How can we determine the mood of a song? The lyrics give away a lot, but there’s more to it than that: the key, the timbre of the instruments, the tempo, and even the way the music is produced contributes to our emotional interpretation of a song. 

Sometimes lyrics don’t feature at all, yet we can all comprehend the difference in mood between Beethoven’s Moonlight Sonata and the Spring Movement in Vivaldi’s Four Seasons.

Being able to understand the ‘feeling’ behind a track may seem like a uniquely human skill, yet music streaming platform Deezer has developed artificial intelligence technology to do just that, with a view to making mood playlists even more accurate. 

In the mood

Researchers at Deezer have trained the AI system to recognise the emotion and intensity of a song using audio signals, linguistic data including lyrics, and an aggregation of Last.FM song tags describing tracks (for example, upbeat or sad). 

All this information amounted to a database of over 18,000 songs which the researchers used to train the deep learning system to identify the mood of different tunes. They found that using lyrics alone to determine the emotion of a song had only average results, while the link between audio and lyrics created far more accurate categorisations. 

Although the technology isn’t yet ready to be used in Deezer’s services, it could have a huge effect on the reliability of AI generated playlists, meaning Deezer could automatically create playlists as nuanced as ‘music for reminiscing’ to ‘calming songs that won’t make you sleepy’. 

Via Engadget

Olivia Tambini

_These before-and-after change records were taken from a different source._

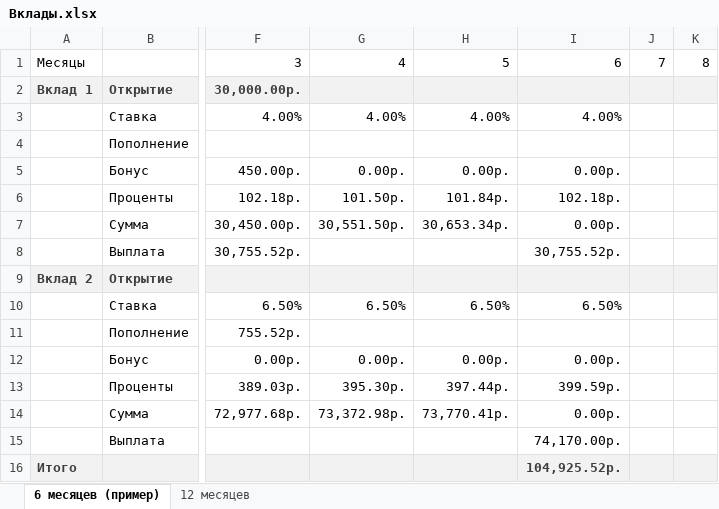
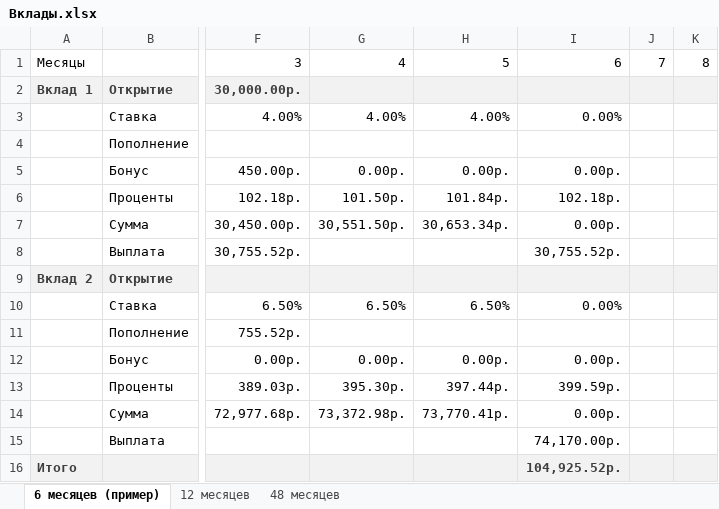
Before and after one commit to EgorGH/study, an Excel workbook: Olymp/Moscow/2014/answers/E/Вклады.xlsx, sheet 6 месяцев (пример), drawn as a sheet; only a part is shown, gaps mark what is left out; values as stored, in another font and other column widths than the file's, no borders; the diff names each change by its address in the sheet, - before the commit and + after, or states it on an @@ line.

Commit message:
moscow-2014-E рефакторинг решения на 12 месяцев, решение на 48 месяцев

```diff
--- a/Olymp/Moscow/2014/answers/E/Вклады.xlsx (sheet 6 месяцев (пример))
+++ b/Olymp/Moscow/2014/answers/E/Вклады.xlsx (sheet 6 месяцев (пример))
+sheet tab: 48 месяцев
-I3: 4.00%
+I3: 0.00%
-I10: 6.50%
+I10: 0.00%
```
Also changed, not shown: sheet 12 месяцев, formulas that keep their value.
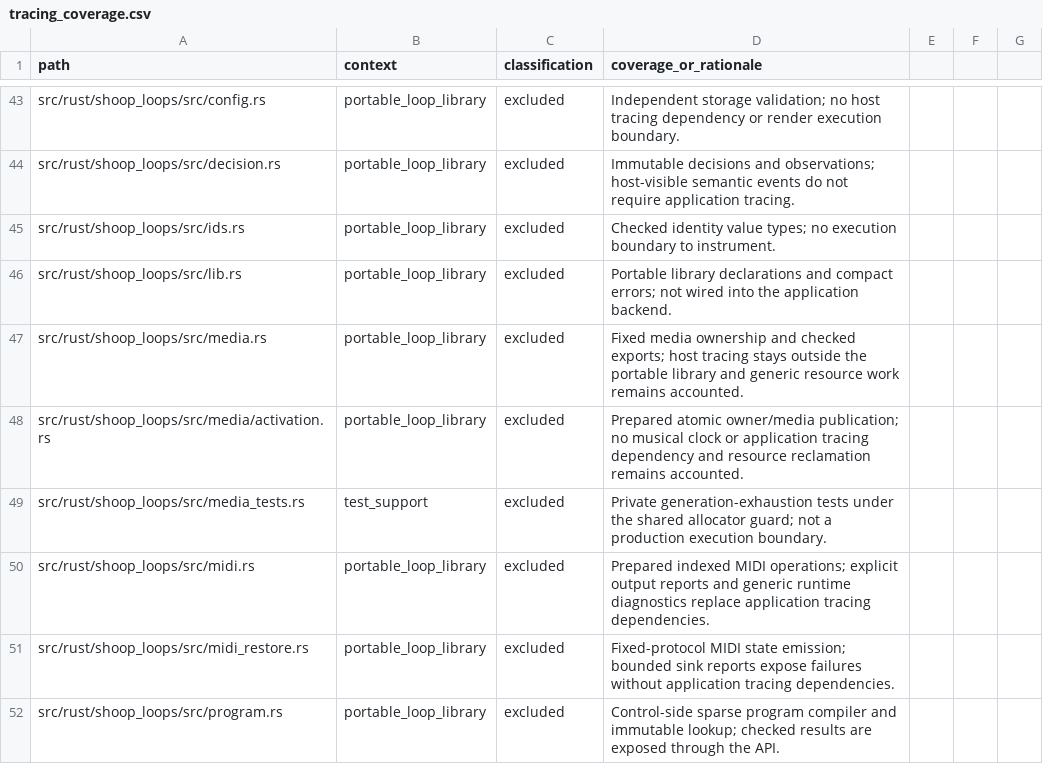
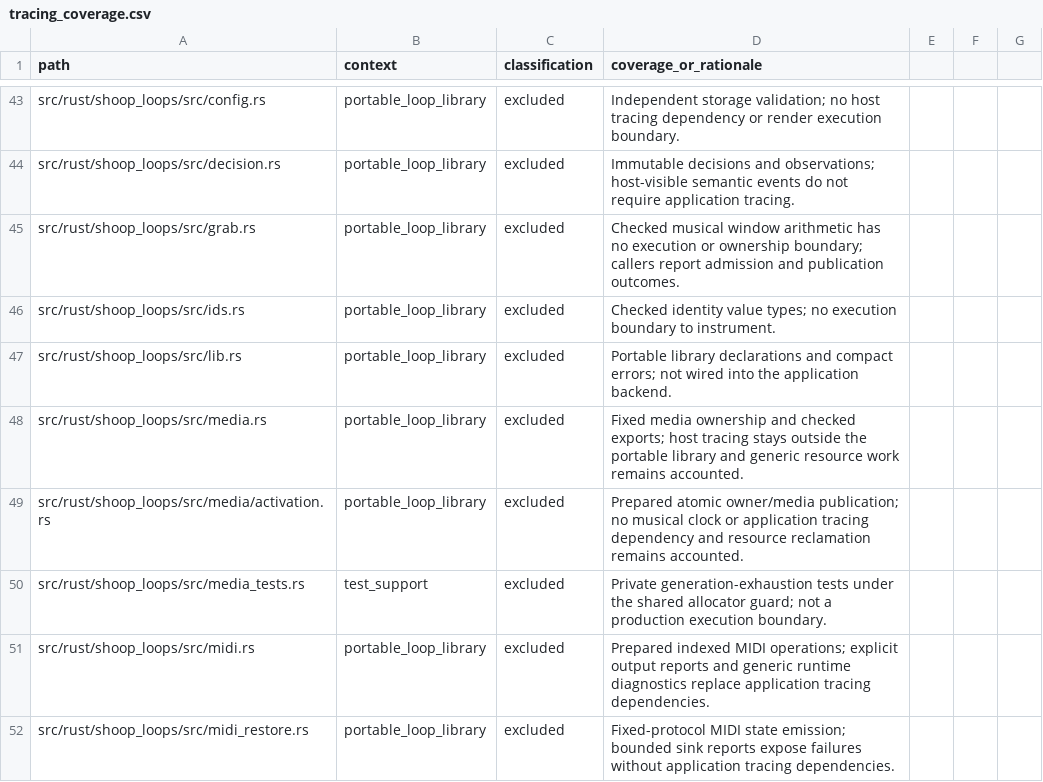
Before and after one commit to SanderVocke/shoopdaloop, a CSV file: docs/tracing_coverage.csv, drawn as a sheet; only a part is shown, gaps mark what is left out; the shorter side is filled out with more unchanged rows; the diff names each change by its address in the sheet, - before the commit and + after, or states it on an @@ line.

Commit message:
Define checked Grab window semantics and application parity contract

```diff
--- a/docs/tracing_coverage.csv
+++ b/docs/tracing_coverage.csv
+row 45: src/rust/shoop_loops/src/grab.rs | portable_loop_library | excluded | Checked musical window arithmetic has no execution or ownership boundary; callers report admission and publication outcomes.
```
Also changed, not shown: 4 other files.
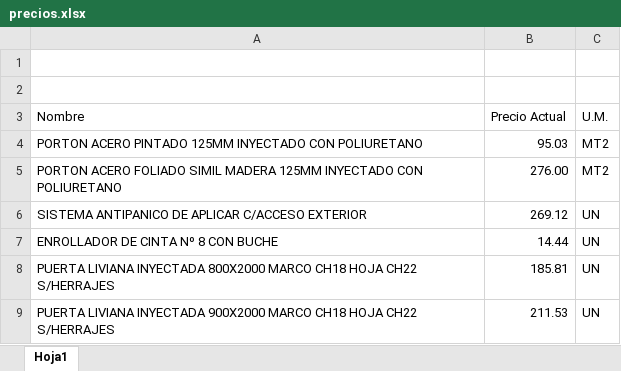
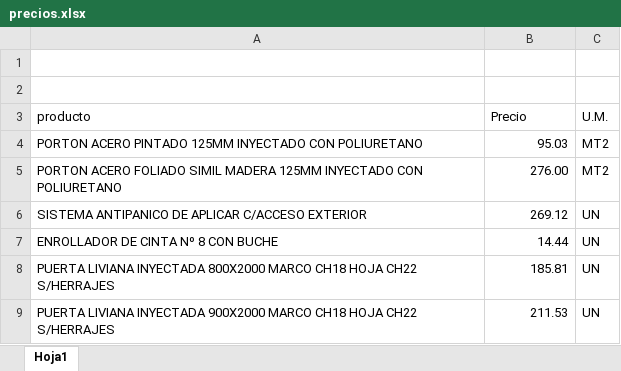
Before and after one commit to jechague1994/CALCULADOR-CORTINAS, an Excel workbook: precios.xlsx, sheet Hoja1, drawn as a sheet; only a part is shown; values as stored, in another font and other column widths than the file's, no borders; removed rows and columns are numbered as before the commit, all else as after; the diff names each change by its address in the sheet, - before the commit and + after, or states it on an @@ line.

```diff
--- a/precios.xlsx (sheet Hoja1)
+++ b/precios.xlsx (sheet Hoja1)
-row 3: Nombre | Precio Actual | U.M.
+row 3: producto | Precio | U.M.
```
Also changed, not shown: 1 other file.
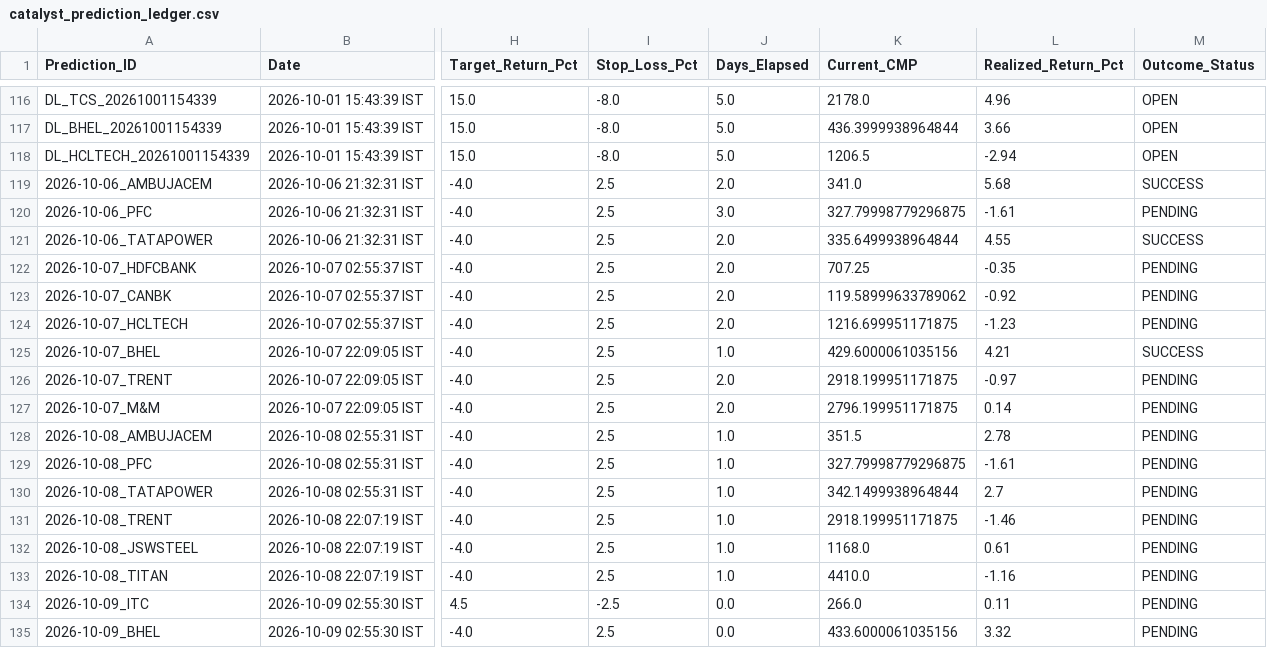
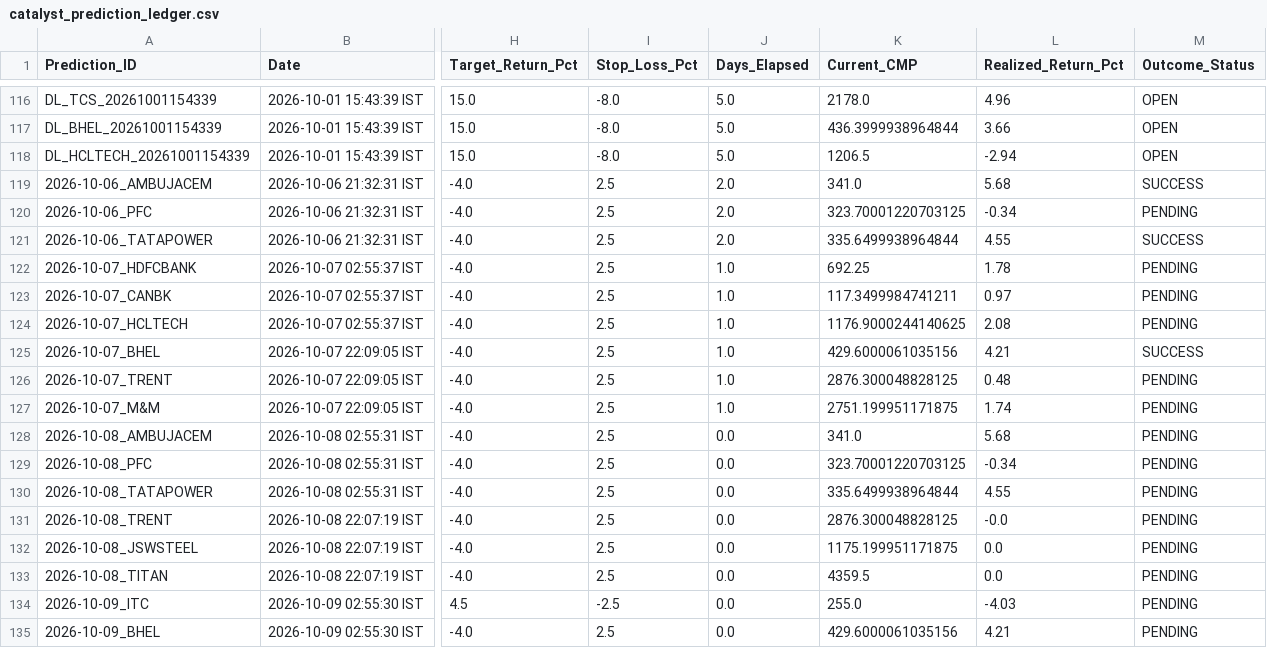
Before and after one commit to purntripathi-cmd/catalyst-pulse-pro, a CSV file: catalyst_prediction_ledger.csv, drawn as a sheet; only a part is shown, gaps mark what is left out; the diff covers the shown part only; the diff names each change by its address in the sheet, - before the commit and + after, or states it on an @@ line.

```diff
--- a/catalyst_prediction_ledger.csv
+++ b/catalyst_prediction_ledger.csv
-J120 (Days_Elapsed): 3.0
+J120 (Days_Elapsed): 2.0
-K120 (Current_CMP): 327.79998779296875
+K120 (Current_CMP): 323.70001220703125
-L120 (Realized_Return_Pct): -1.61
+L120 (Realized_Return_Pct): -0.34
-J122:J124 (Days_Elapsed): 2.0
+J122:J124 (Days_Elapsed): 1.0
-K122 (Current_CMP): 707.25
+K122 (Current_CMP): 692.25
-L122 (Realized_Return_Pct): -0.35
+L122 (Realized_Return_Pct): 1.78
-K123 (Current_CMP): 119.58999633789062
+K123 (Current_CMP): 117.3499984741211
-L123 (Realized_Return_Pct): -0.92
+L123 (Realized_Return_Pct): 0.97
-K124 (Current_CMP): 1216.699951171875
+K124 (Current_CMP): 1176.9000244140625
-L124 (Realized_Return_Pct): -1.23
+L124 (Realized_Return_Pct): 2.08
-J126:J127 (Days_Elapsed): 2.0
+J126:J127 (Days_Elapsed): 1.0
-K126 (Current_CMP): 2918.199951171875
+K126 (Current_CMP): 2876.300048828125
-L126 (Realized_Return_Pct): -0.97
+L126 (Realized_Return_Pct): 0.48
-K127 (Current_CMP): 2796.199951171875
+K127 (Current_CMP): 2751.199951171875
-L127 (Realized_Return_Pct): 0.14
+L127 (Realized_Return_Pct): 1.74
-J128:J133 (Days_Elapsed): 1.0
+J128:J133 (Days_Elapsed): 0.0
-K128 (Current_CMP): 351.5
+K128 (Current_CMP): 341.0
-L128 (Realized_Return_Pct): 2.78
+L128 (Realized_Return_Pct): 5.68
-K129 (Current_CMP): 327.79998779296875
+K129 (Current_CMP): 323.70001220703125
-L129 (Realized_Return_Pct): -1.61
+L129 (Realized_Return_Pct): -0.34
-K130 (Current_CMP): 342.1499938964844
+K130 (Current_CMP): 335.6499938964844
-L130 (Realized_Return_Pct): 2.7
+L130 (Realized_Return_Pct): 4.55
-K131 (Current_CMP): 2918.199951171875
+K131 (Current_CMP): 2876.300048828125
-L131 (Realized_Return_Pct): -1.46
+L131 (Realized_Return_Pct): -0.0
-K132 (Current_CMP): 1168.0
+K132 (Current_CMP): 1175.199951171875
-L132 (Realized_Return_Pct): 0.61
+L132 (Realized_Return_Pct): 0.0
-K133 (Current_CMP): 4410.0
+K133 (Current_CMP): 4359.5
-L133 (Realized_Return_Pct): -1.16
+L133 (Realized_Return_Pct): 0.0
-K134 (Current_CMP): 266.0
+K134 (Current_CMP): 255.0
-L134 (Realized_Return_Pct): 0.11
+L134 (Realized_Return_Pct): -4.03
-K135 (Current_CMP): 433.6000061035156
+K135 (Current_CMP): 429.6000061035156
-L135 (Realized_Return_Pct): 3.32
+L135 (Realized_Return_Pct): 4.21
```
Also changed, not shown: 3 added rows and 22 edited cells elsewhere in this file.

Olivia was previously TechRadar's Senior Editor - Home Entertainment, covering everything from headphones to TVs. Based in London, she's a popular music graduate who worked in the music industry before finding her calling in journalism. She's previously been interviewed on BBC Radio 5 Live on the subject of multi-room audio, chaired panel discussions on diversity in music festival lineups, and her bylines include T3, Stereoboard, What to Watch, Top Ten Reviews, Creative Bloq, and Croco Magazine. Olivia now has a career in PR.